- Directions for this task -
One number is the whole answer: how many lines of the records include "columns".

[Opening Materials provided section]

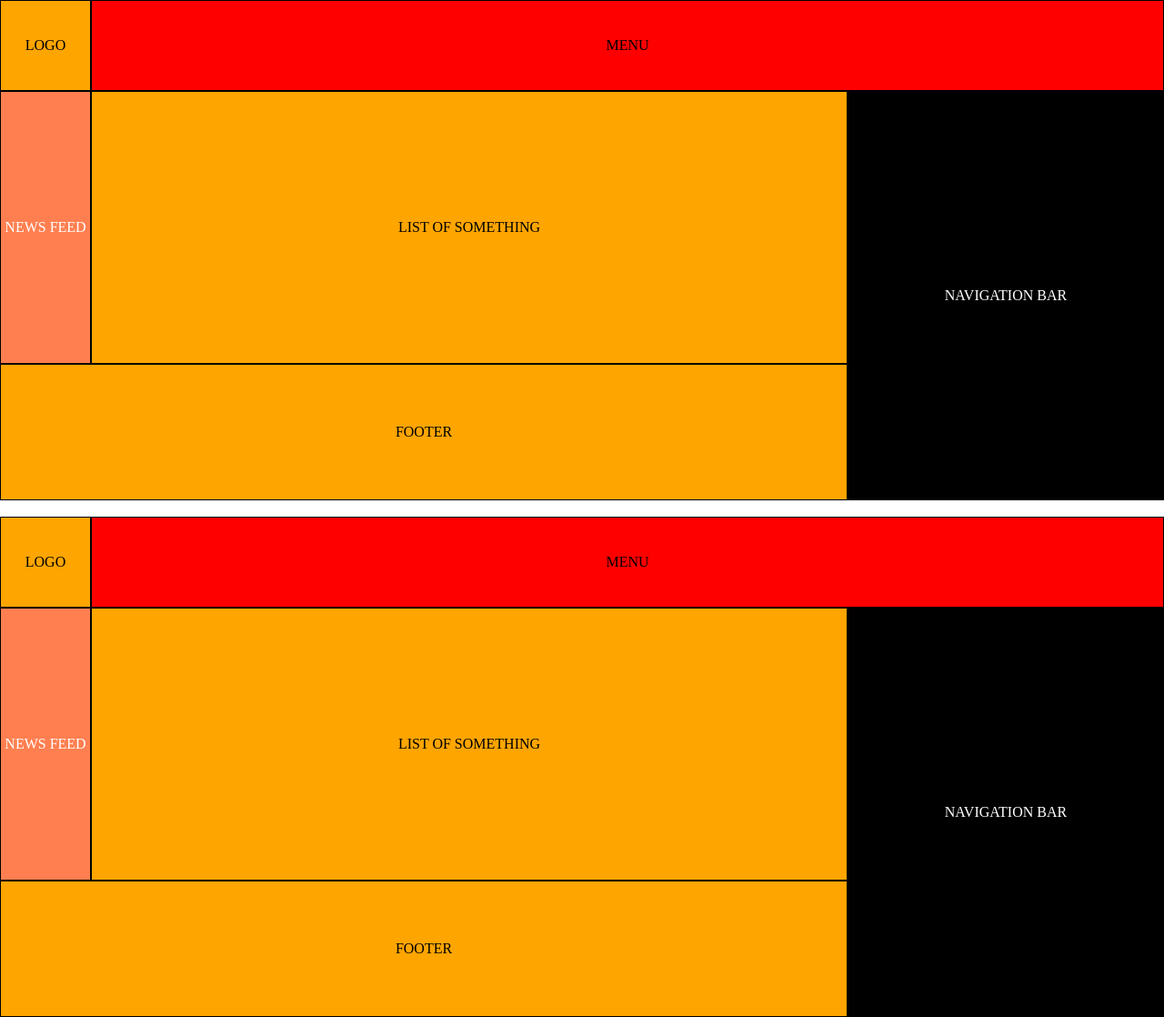
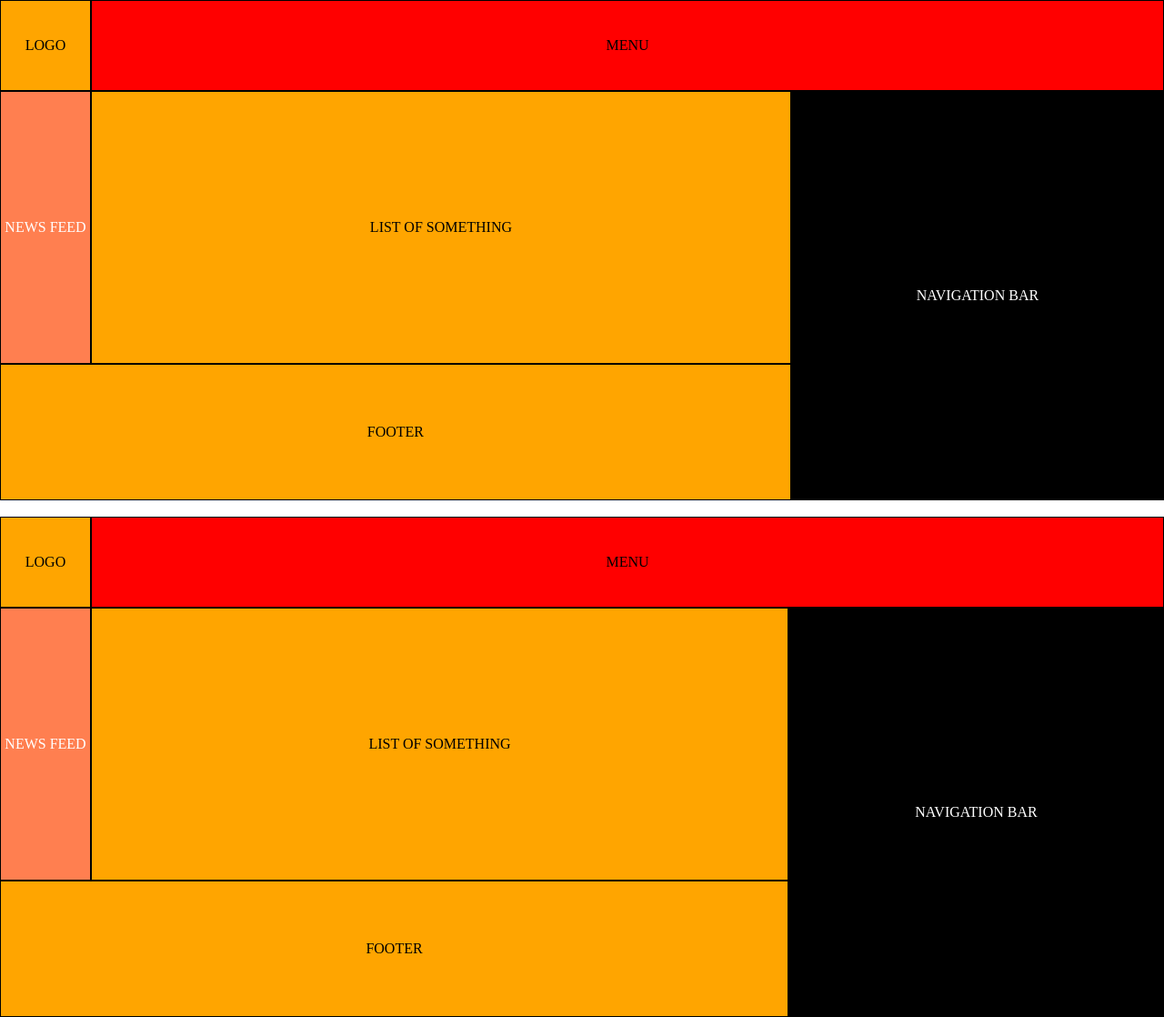
Before and after one commit to Platoniux/FlexGrid, a plain HTML site: page index.html in a window 1280 px wide. Shown: the whole page at 91% size. Drawn offline with Linux system fonts and the light colour scheme.

Commit message:
first_correction

```diff
--- a/css/style.css
+++ b/css/style.css
@@ -90,8 +90,9 @@ div {
 /*secondcont*/
 .secondcont {
 	display: flex;
-	width: calc(100px + 65%);
 	flex-wrap: wrap;
+	flex-grow: 2;
+
 }
 
 .news {
@@ -109,8 +110,8 @@ div {
 
 .footer {
 	display: flex;
-	flex-grow: 1;
 	height: 150px;
+	flex-grow: 2;
 }
 
 /*end of secondcont*/
@@ -120,7 +121,7 @@ div {
 .gridcontainer {
 	display: grid;
 	grid-template-rows: 100px 300px 150px;
-	grid-template-columns: 100px 65% 1fr;
+	grid-template-columns: 100px 26fr 14fr;
 }
 
 .gridlogo {
```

[Closing Materials provided section]

- Response area -
2